BSTT 400 – Biostatistics I (Fall)
Descriptive statistics, basic probability concepts, one- and two- sample statistical inference, analysis of variance, and simple linear regression. Introduction to statistical data analysis software.
EPID 403 – Introduction to Epidemiology: Principles and Methods (Fall)
Introduction to descriptive and analytic epidemiology, and determinants of health and disease in populations. Measures of occurrence, association, and statistical testing will be addressed, along with study designs, bias, and confounding.
PSOP 526 – Pharmacoepidemiology (Spring)
Provides an introduction to pharmacoepidemiology and key concepts and principles that are unique to the study of medications in large populations.
PSOP 535 – Pharmaceutical Policy (Spring)

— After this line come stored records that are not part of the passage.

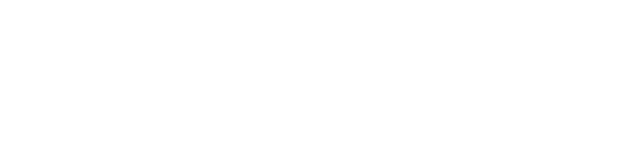
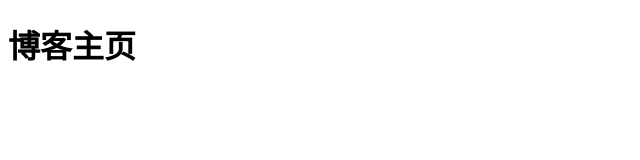
Before and after one commit to yayaLiang/blog, a plain HTML site: page index.html in a window 1280 px wide. Shown: the whole page, without its empty margins (0-640 px from the left). Drawn offline with Linux system fonts and the light colour scheme.

Commit message:
修改博客

```diff
--- a/index.html
+++ b/index.html
@@ -8,6 +8,6 @@
     <title>主页</title>
 </head>
 <body>
-
+<h1>博客主页</h1>
 </body>
 </html>
```
Also changed, not shown: detail.html (+1 -1 lines).
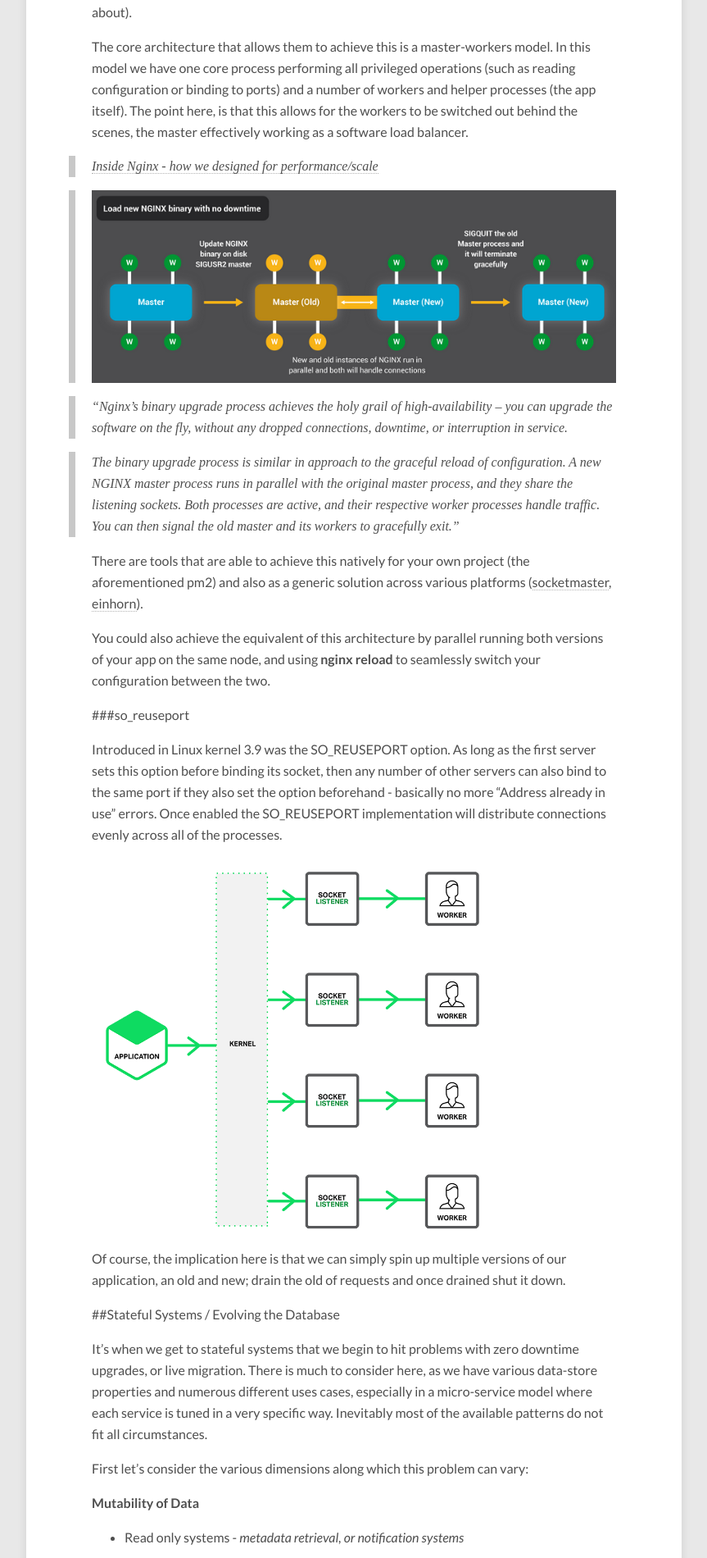
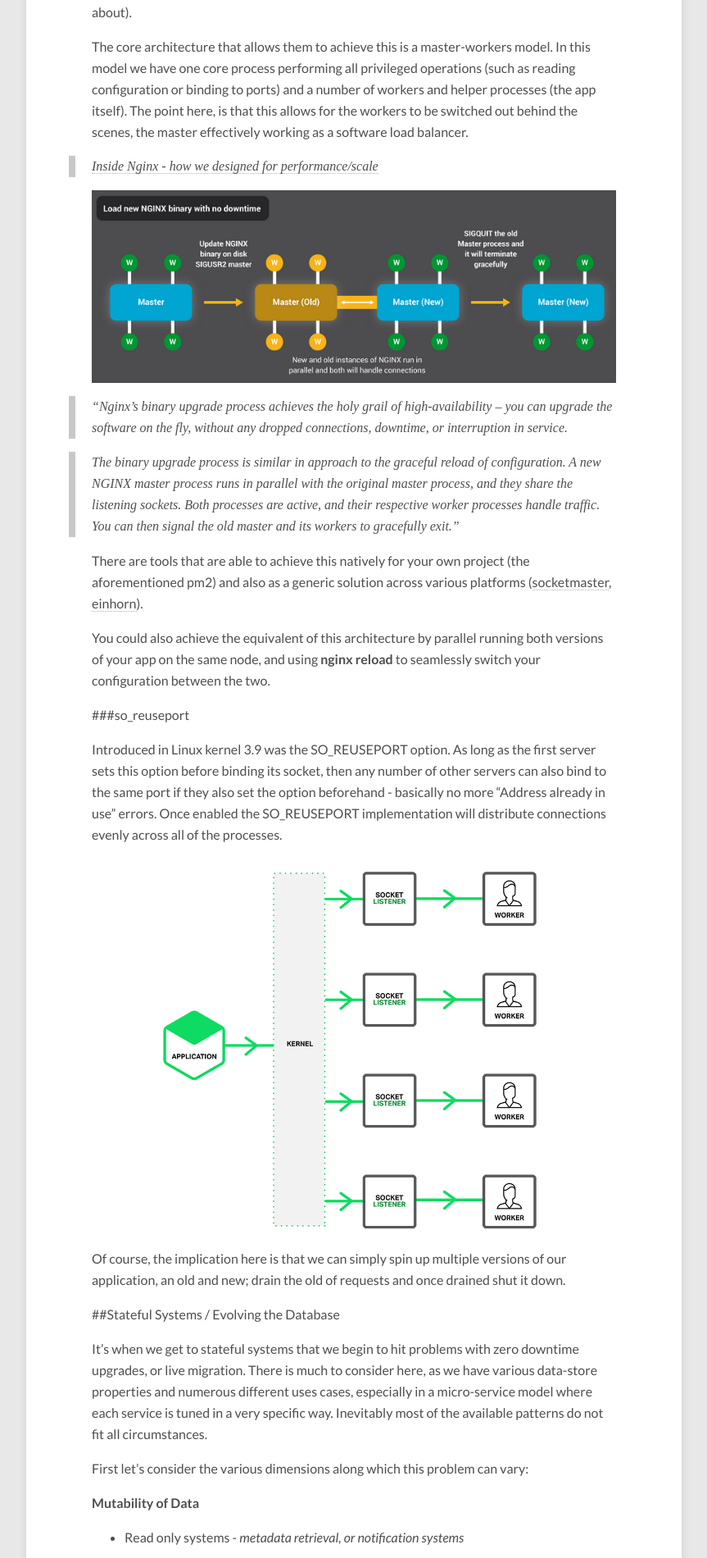
Before and after one commit to notmattlucas/lucas-matt.github.io, a Jekyll site: the page built from _posts/2016-03-04-zero-downtime-upgrade-patterns.md, in a window 1280 px wide. Shown: the part 1750-3650 px from the top of the page at 82% size, without its empty margins (208-1071 px from the left). Built offline with Jekyll 4.4.1, drawn with Linux system fonts in a browser that asks for light colours; nearby versions of some CDN libraries; comment, search, counter and statistics services are not loaded.

Commit message:
Centred images on zero downtime upgrade post

```diff
--- a/_posts/2016-03-04-zero-downtime-upgrade-patterns.md
+++ b/_posts/2016-03-04-zero-downtime-upgrade-patterns.md
@@ -23,7 +23,9 @@
 
 The most obvious strategy, and the one that is probably most widely used, is that of removing the service from a load balancer, upgrading that service, and once upgraded re-enabling it. Of course this assumes you have some redundancy in your platform to enable you to take parts of it down whilst still serving traffic.
 
-![Remove Add Upgrade Animation]({{ site.url }}/images/remove-upgrade-add.gif)
+{:refdef: style="text-align: center;"}
+![Remove Add Upgrade Animation]({{ site.url }}/images/remove-upgrade-add.gif){: .center-image }
+{: refdef}
 
 Unfortunately, this is a pretty coarse approach to upgrade, and is generally achieved manually by some poor engineer in the middle of the night. As manual is usually synonymous with bug-prone then automating this would be desirable, but isn't trivial in a traditional bare-metal deployment as managing running services and state over potentially many nodes is quite tricky and bug-prone in itself.
 
@@ -37,7 +39,7 @@
 
 > [Inside Nginx - how we designed for performance/scale](https://www.nginx.com/blog/inside-nginx-how-we-designed-for-performance-scale/)
 
-> ![Nginx on the fly upgrade]({{ site.url }}/images/nginx-upgrade.png)
+![Nginx on the fly upgrade]({{ site.url }}/images/nginx-upgrade.png)
 
 > "Nginx’s binary upgrade process achieves the holy grail of high-availability – you can upgrade the software on the fly, without any dropped connections, downtime, or interruption in service.
 
@@ -51,7 +53,9 @@
 
 Introduced in Linux kernel 3.9 was the SO_REUSEPORT option. As long as the first server sets this option before binding its socket, then any number of other servers can also bind to the same port if they also set the option beforehand - basically no more "Address already in use" errors. Once enabled the SO_REUSEPORT implementation will distribute connections evenly across all of the processes.
 
+{:refdef: style="text-align: center;"}
 <img src="{{site.url}}/images/so_reuseport.png" width="500" />
+{: refdef}
 
 Of course, the implication here is that we can simply spin up multiple versions of our application, an old and new; drain the old of requests and once drained shut it down.
 
@@ -84,7 +88,9 @@
 
 A schema-less database, such as MongoDB, can support a pattern known as a "Polymorphic Schema", also known as a "single-table model". Rather than all documents in a collection being identical, and so adhering to an implicit schema, the documents can be similar, but not identically structured. These schema, of course, map very closely to object-oriented programming principles. This style of schema feeds well into a schema evolution plan.
 
+{:refdef: style="text-align: center;"}
 ![MongoDB Applied Design Patterns]({{site.url}}/images/MongoDB-Applied-Design-Patterns.png)
+{: refdef}
 
 A traditional RDBMS will evolve its schema through a set of migration scripts. When the system is live, these migrations can become complex or require database locking operations, resulting in periods of extended downtime. This model is also possible in Mongo DB, and similar, but we have alternatives that may suit us better.
 
@@ -102,7 +108,9 @@
 
 For database systems that enforce a schema, but a principle that is equally as applicable to all persistence stores, is the concept of forward only migrations.
 
+{:refdef: style="text-align: center;"}
 <img src="{{site.url}}/images/forward-migration.jpg" width="500" />
+{: refdef}
 
 **Never roll back == No messy recovery**
 
@@ -139,7 +147,9 @@
 * Clean up any database schema that is not needed after the upgrade.
 * e.g. removing fields from a document
 
+{:refdef: style="text-align: center;"}
 <img src="{{site.url}}/images/expand-contract.png" width="500" />
+{:refdef}
 
 The process we perform here is:
 
@@ -153,23 +163,31 @@
 
 Most of the above solutions require that upgrades are nice and discrete. That is, they move from version to version in an incremental way, not skipping any releases so that we can control schema compatibility in a pair-wise fashion.
 
+{:refdef: style="text-align: center;"}
 <img src="{{site.url}}/images/incremental.png" width="400" />
+{: refdef}
 
 This is all fine for a continuous delivery, or cloud-based shop, where upgrades are obviously linear and wouldn't be applied any other way. However what if you have a user-base of several parallel deployments all leap-frogging over various versions, as below.
 
+{:refdef: style="text-align: center;"}
 <img src="{{site.url}}/images/good_skip.png" width="400" />
+{: refdef}
 
 One solution is simply to enforce your upgrade path more clearly. So, for example, any app-only change would be a simple revision bump. But any schema change that needs to be handled by one of the above methods would be a larger bump.
 
 It would have to be mandatory to hit every one of these larger version numbers to preserve this incremental schema-change model.
 
+{:refdef: style="text-align: center;"}
 <img src="{{site.url}}/images/bad_skip.png" width="400" />
+{: refdef}
 
 ##Immutable Infrastructure - Docker and Friends
 
 In the world of containers, as deployments are immutable, then a number of the above techniques are not applicable. But the same blue-green principles apply.
 
+{:refdef: style="text-align: center;"}
 <img src="{{site.url}}/images/docker_zdu.png" width="500" />
+{: refdef}
 
 [HAProxy](http://www.haproxy.org/) is a web proxy and load balancer that allows you to change the configuration, restart the process, and (most importantly) have the old process die automatically when there is no more traffic running through it. So a simple upgrade would go as follows:
 
```
Also changed, not shown: Gemfile.lock, 1 other file.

Covers key features of health care and pharmaceutical policy, and provides a framework for analyzing and evaluating current policy issues that affect the development and provision of safe, effective and affordable medications in the U.S. and internationally.